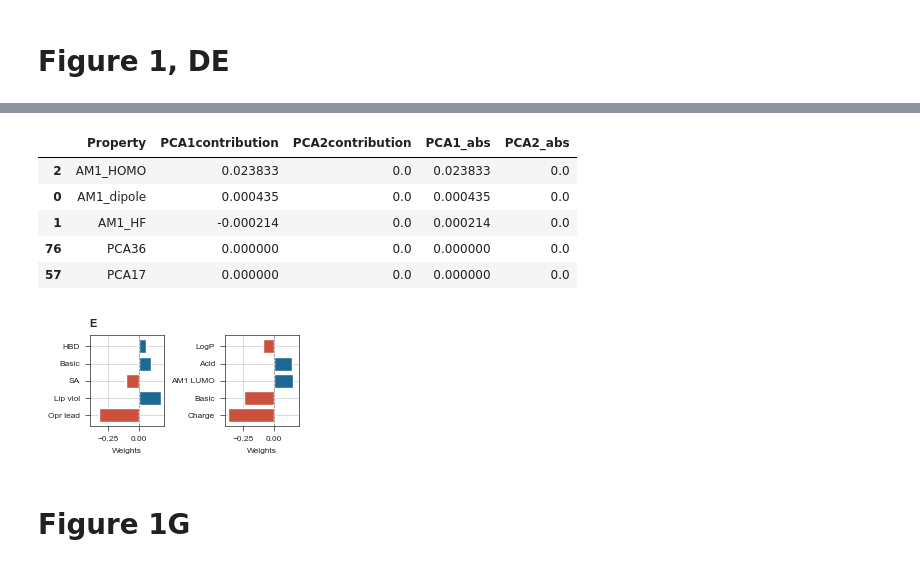
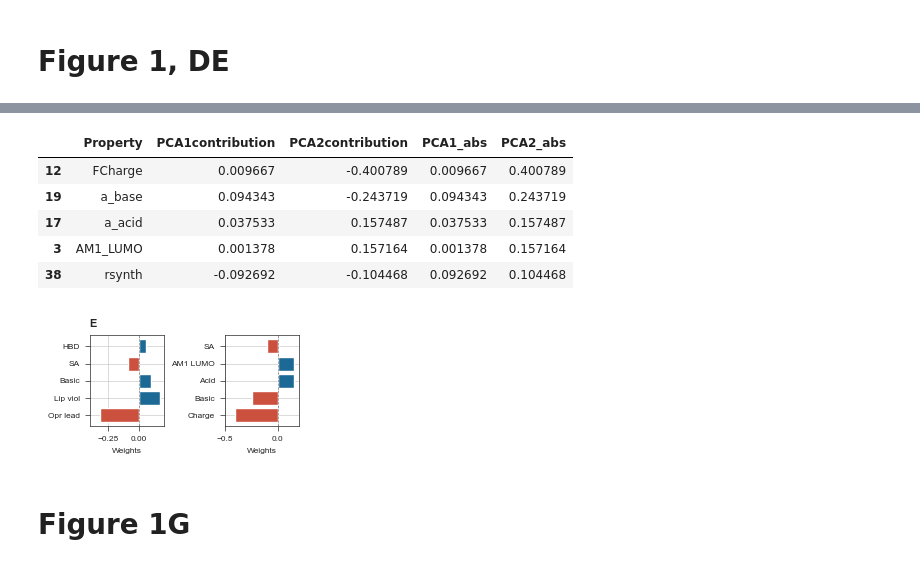
Before and after one commit to ersilia-os/sars-cov-2-chemspace, a Jupyter notebook: notebooks/04_Figure1.ipynb, the cells around one changed output, grey strips where cells are left out. Cells and saved outputs as stored; diff of their text form; code cells hidden in the pictures.

```diff
--- a/notebooks/04_Figure1.ipynb
+++ b/notebooks/04_Figure1.ipynb
@@ -133,16 +133,16 @@ import numpy as np
 df = pd.read_csv("../data/original/PCA/pca_contributions.csv")
 df["PCA1_abs"] = [np.abs(x) for x in df["PCA1contribution"].tolist()]
 df["PCA2_abs"] = [np.abs(x) for x in df["PCA2contribution"].tolist()]
-df_ = df.sort_values(by="PCA1_abs", ascending=False)
+df_ = df.sort_values(by="PCA2_abs", ascending=False)
 top = df_.head(5)
 top
 # %% [output]
 |  | Property | PCA1contribution | PCA2contribution | PCA1_abs | PCA2_abs |
-| 2 | AM1_HOMO | 0.023833 | 0.0 | 0.023833 | 0.0 |
-| 0 | AM1_dipole | 0.000435 | 0.0 | 0.000435 | 0.0 |
-| 1 | AM1_HF | -0.000214 | 0.0 | 0.000214 | 0.0 |
-| 76 | PCA36 | 0.000000 | 0.0 | 0.000000 | 0.0 |
-| 57 | PCA17 | 0.000000 | 0.0 | 0.000000 | 0.0 |
+| 12 | FCharge | 0.009667 | -0.400789 | 0.009667 | 0.400789 |
+| 19 | a_base | 0.094343 | -0.243719 | 0.094343 | 0.243719 |
+| 17 | a_acid | 0.037533 | 0.157487 | 0.037533 | 0.157487 |
+| 3 | AM1_LUMO | 0.001378 | 0.157164 | 0.001378 | 0.157164 |
+| 38 | rsynth | -0.092692 | -0.104468 | 0.092692 | 0.104468 |
 # %%
 # parse pca components contribution
 import numpy as np
@@ -151,48 +151,46 @@ df = pd.read_csv("../data/original/PCA/pca_contributions.csv")
 df["PCA1_abs"] = [np.abs(x) for x in df["PCA1contribution"].tolist()]
 df["PCA2_abs"] = [np.abs(x) for x in df["PCA2contribution"].tolist()]
 names_map = {
-    "a_don": "HBD",
+    "opr_leadlike": "Opr lead",
+    "lip_violation": "Lip viol",
     "a_base": "Basic",
     "rsynth": "SA",
-    "lip_violation": "Lip viol",
-    "opr_leadlike": "Opr lead",
-    "logP(o/w)": "LogP",
+    "a_don": "HBD",
+    "FCharge": "Charge",
     "a_acid": "Acid",
     "AM1_LUMO": "AM1 LUMO",
-    "a_base": "Basic",
-    "FCharge": "Charge",
 }
 
 fig, axs = st.create_figure(1, 2, width=(TWO_COLUMNS_WIDTH * 0.75) / 2, height=1.5)
 
 ax = axs.next()
 df_ = df.sort_values(by="PCA1_abs", ascending=False)
 top = df_.head(5)
 bars = ax.barh(
     [names_map[x] for x in top["Property"].tolist()],
     top["PCA1contribution"],
     color=[red if x < 0 else blue for x in top["PCA1contribution"]],
 )
 ax.axvline(x=0, color="grey", linestyle="--")
 ax.set_xlim(-0.4, 0.2)
 st.label(ax, title="", xlabel="Weights", ylabel="", abc="E")
 
 ax = axs.next()
 df_ = df.sort_values(by="PCA2_abs", ascending=False)
 top = df_.head(5)
 bars = ax.barh(
     [names_map[x] for x in top["Property"].tolist()],
     top["PCA2contribution"],
     color=[red if x < 0 else blue for x in top["PCA2contribution"]],
 )
 ax.axvline(x=0, color="grey", linestyle="--")
-ax.set_xlim(-0.4, 0.2)
+ax.set_xlim(-0.5, 0.2)
 st.label(ax, title="", xlabel="Weights", ylabel="", abc="")
 
 plt.tight_layout()
 #st.save_figure("../figures/f1_e.png")
 # %% [output]
-[figure, old version]
+[figure, new version]
 # %% [markdown]
 # Figure 1G
 # %%
```
Also changed, not shown: parts of 2 cells of this notebook, 28 other files.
⁂
● **Brief**: Lines containing the word "color": copy every one of them from the records above.

● **Exercise output**:
     color=[red if x < 0 else blue for x in top["PCA1contribution"]],
 ax.axvline(x=0, color="grey", linestyle="--")
     color=[red if x < 0 else blue for x in top["PCA2contribution"]],
 ax.axvline(x=0, color="grey", linestyle="--")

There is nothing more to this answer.